The collaboration frontier: Spreadsheets
Being in the Bay Area last week allowed me to participate in the November Wiki Wednesday at the Palo Alto offices of Socialtext. The company has had a busy week rolling out a new version of the Socialtext wiki, reacting to Google's acquisition of JotSpot (another wiki company), releasing a wiki integration for Microsoft SharePoint (named SocialPoint) and following Dan Bricklin's work with WikiCalc.
Ross Mayfield showed screenshots of the recent version of WikiCalc, suggesting a focus on layout that almost goes against the wiki thinking that only the content matters in the creation process and that formatting can be introduced later. However, I think the new formatting tools are likely to help break down barriers to enterprise adoption.
In a number of enterprise environments (including my recent work with the finance department of a FTSE100 company) I have witnessed how reports from ERP systems are rarely used directly. Everything is downloaded to spreadsheet format where text and numbers are adjusted or re-arranged and the formatting touched up. The process typically involves multiple contributors and applies to internal management reports as well as reports to clients. The reality is that today's businesses are run by spreadsheets, supported by ERP tools.

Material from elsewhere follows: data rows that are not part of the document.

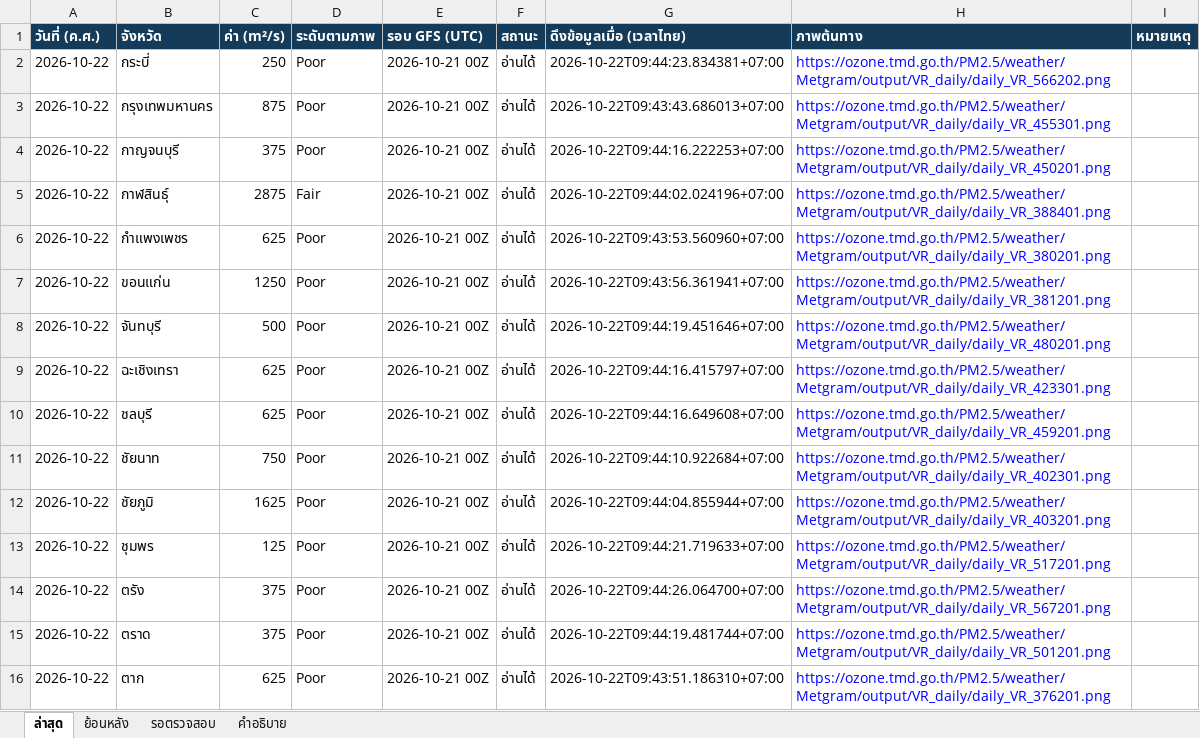
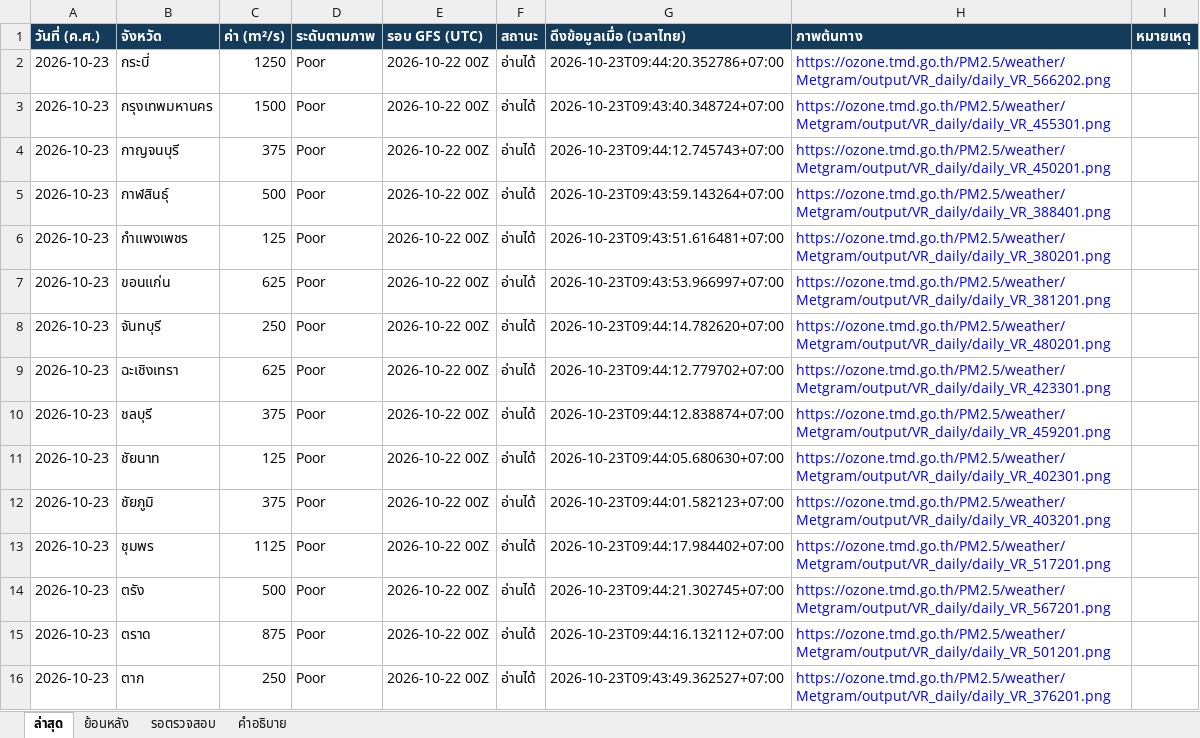
Before and after one commit to soraoudsuk-bit/Ventilation-Thailand, an Excel workbook: data/ventilation.xlsx, sheet ล่าสุด, drawn as a sheet; only a part is shown; values as stored, in another font and other column widths than the file's, no borders; the diff covers the shown part only; the diff names each change by its address in the sheet, - before the commit and + after, or states it on an @@ line.

```diff
--- a/data/ventilation.xlsx (sheet ล่าสุด)
+++ b/data/ventilation.xlsx (sheet ล่าสุด)
-A2:A16 (วันที่ (ค.ศ.)): 2026-10-22
+A2:A16 (วันที่ (ค.ศ.)): 2026-10-23
-C2 (ค่า (m²/s)): 250
+C2 (ค่า (m²/s)): 1250
-E2:E16 (รอบ GFS (UTC)): 2026-10-21 00Z
+E2:E16 (รอบ GFS (UTC)): 2026-10-22 00Z
-G2 (ดึงข้อมูลเมื่อ (เวลาไทย)): 2026-10-22T09:44:23.834381+07:00
+G2 (ดึงข้อมูลเมื่อ (เวลาไทย)): 2026-10-23T09:44:20.352786+07:00
-C3 (ค่า (m²/s)): 875
+C3 (ค่า (m²/s)): 1500
-G3 (ดึงข้อมูลเมื่อ (เวลาไทย)): 2026-10-22T09:43:43.686013+07:00
+G3 (ดึงข้อมูลเมื่อ (เวลาไทย)): 2026-10-23T09:43:40.348724+07:00
-G4 (ดึงข้อมูลเมื่อ (เวลาไทย)): 2026-10-22T09:44:16.222253+07:00
+G4 (ดึงข้อมูลเมื่อ (เวลาไทย)): 2026-10-23T09:44:12.745743+07:00
-C5 (ค่า (m²/s)): 2875
+C5 (ค่า (m²/s)): 500
-D5 (ระดับตามภาพ): Fair
+D5 (ระดับตามภาพ): Poor
-G5 (ดึงข้อมูลเมื่อ (เวลาไทย)): 2026-10-22T09:44:02.024196+07:00
+G5 (ดึงข้อมูลเมื่อ (เวลาไทย)): 2026-10-23T09:43:59.143264+07:00
-C6 (ค่า (m²/s)): 625
+C6 (ค่า (m²/s)): 125
-G6 (ดึงข้อมูลเมื่อ (เวลาไทย)): 2026-10-22T09:43:53.560960+07:00
+G6 (ดึงข้อมูลเมื่อ (เวลาไทย)): 2026-10-23T09:43:51.616481+07:00
-C7 (ค่า (m²/s)): 1250
+C7 (ค่า (m²/s)): 625
-G7 (ดึงข้อมูลเมื่อ (เวลาไทย)): 2026-10-22T09:43:56.361941+07:00
+G7 (ดึงข้อมูลเมื่อ (เวลาไทย)): 2026-10-23T09:43:53.966997+07:00
-C8 (ค่า (m²/s)): 500
+C8 (ค่า (m²/s)): 250
-G8 (ดึงข้อมูลเมื่อ (เวลาไทย)): 2026-10-22T09:44:19.451646+07:00
+G8 (ดึงข้อมูลเมื่อ (เวลาไทย)): 2026-10-23T09:44:14.782620+07:00
-G9 (ดึงข้อมูลเมื่อ (เวลาไทย)): 2026-10-22T09:44:16.415797+07:00
+G9 (ดึงข้อมูลเมื่อ (เวลาไทย)): 2026-10-23T09:44:12.779702+07:00
-C10 (ค่า (m²/s)): 625
+C10 (ค่า (m²/s)): 375
-G10 (ดึงข้อมูลเมื่อ (เวลาไทย)): 2026-10-22T09:44:16.649608+07:00
+G10 (ดึงข้อมูลเมื่อ (เวลาไทย)): 2026-10-23T09:44:12.838874+07:00
-C11 (ค่า (m²/s)): 750
+C11 (ค่า (m²/s)): 125
-G11 (ดึงข้อมูลเมื่อ (เวลาไทย)): 2026-10-22T09:44:10.922684+07:00
+G11 (ดึงข้อมูลเมื่อ (เวลาไทย)): 2026-10-23T09:44:05.680630+07:00
-C12 (ค่า (m²/s)): 1625
+C12 (ค่า (m²/s)): 375
-G12 (ดึงข้อมูลเมื่อ (เวลาไทย)): 2026-10-22T09:44:04.855944+07:00
+G12 (ดึงข้อมูลเมื่อ (เวลาไทย)): 2026-10-23T09:44:01.582123+07:00
-C13 (ค่า (m²/s)): 125
+C13 (ค่า (m²/s)): 1125
-G13 (ดึงข้อมูลเมื่อ (เวลาไทย)): 2026-10-22T09:44:21.719633+07:00
+G13 (ดึงข้อมูลเมื่อ (เวลาไทย)): 2026-10-23T09:44:17.984402+07:00
-C14 (ค่า (m²/s)): 375
+C14 (ค่า (m²/s)): 500
-G14 (ดึงข้อมูลเมื่อ (เวลาไทย)): 2026-10-22T09:44:26.064700+07:00
+G14 (ดึงข้อมูลเมื่อ (เวลาไทย)): 2026-10-23T09:44:21.302745+07:00
-C15 (ค่า (m²/s)): 375
+C15 (ค่า (m²/s)): 875
-G15 (ดึงข้อมูลเมื่อ (เวลาไทย)): 2026-10-22T09:44:19.481744+07:00
+G15 (ดึงข้อมูลเมื่อ (เวลาไทย)): 2026-10-23T09:44:16.132112+07:00
-C16 (ค่า (m²/s)): 625
+C16 (ค่า (m²/s)): 250
-G16 (ดึงข้อมูลเมื่อ (เวลาไทย)): 2026-10-22T09:43:51.186310+07:00
+G16 (ดึงข้อมูลเมื่อ (เวลาไทย)): 2026-10-23T09:43:49.362527+07:00
```
Also changed, not shown: 248 edited cells elsewhere in this sheet, sheet ย้อนหลัง, 2 other files.
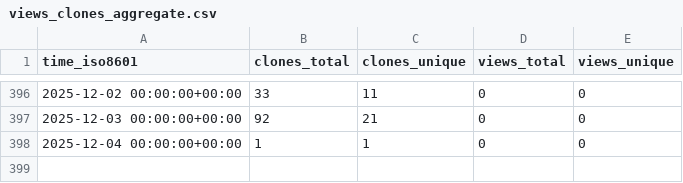
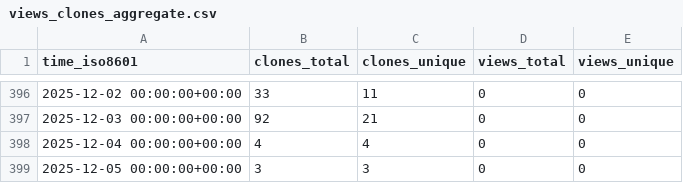
Before and after one commit to legorovers/pirover_simulator, a CSV file: legorovers/pirover_simulator/ghrs-data/views_clones_aggregate.csv, drawn as a sheet; only a part is shown, gaps mark what is left out.

```diff
--- a/legorovers/pirover_simulator/ghrs-data/views_clones_aggregate.csv
+++ b/legorovers/pirover_simulator/ghrs-data/views_clones_aggregate.csv
@@ -397,2 +397,3 @@ time_iso8601,clones_total,clones_unique,views_total,views_unique
 2025-12-03 00:00:00+00:00,92,21,0,0
-2025-12-04 00:00:00+00:00,1,1,0,0
+2025-12-04 00:00:00+00:00,4,4,0,0
+2025-12-05 00:00:00+00:00,3,3,0,0
```
Also changed, not shown: 1 other file.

This suggests a real enterprise market for spreadsheets with collaboration built in. (Perhaps a market for improved ERP tools as well.) Spreadsheets that do not require manual version control and change tracking, distribution by email or manual consolidation of changes. WikiCalc is headed in the right direction.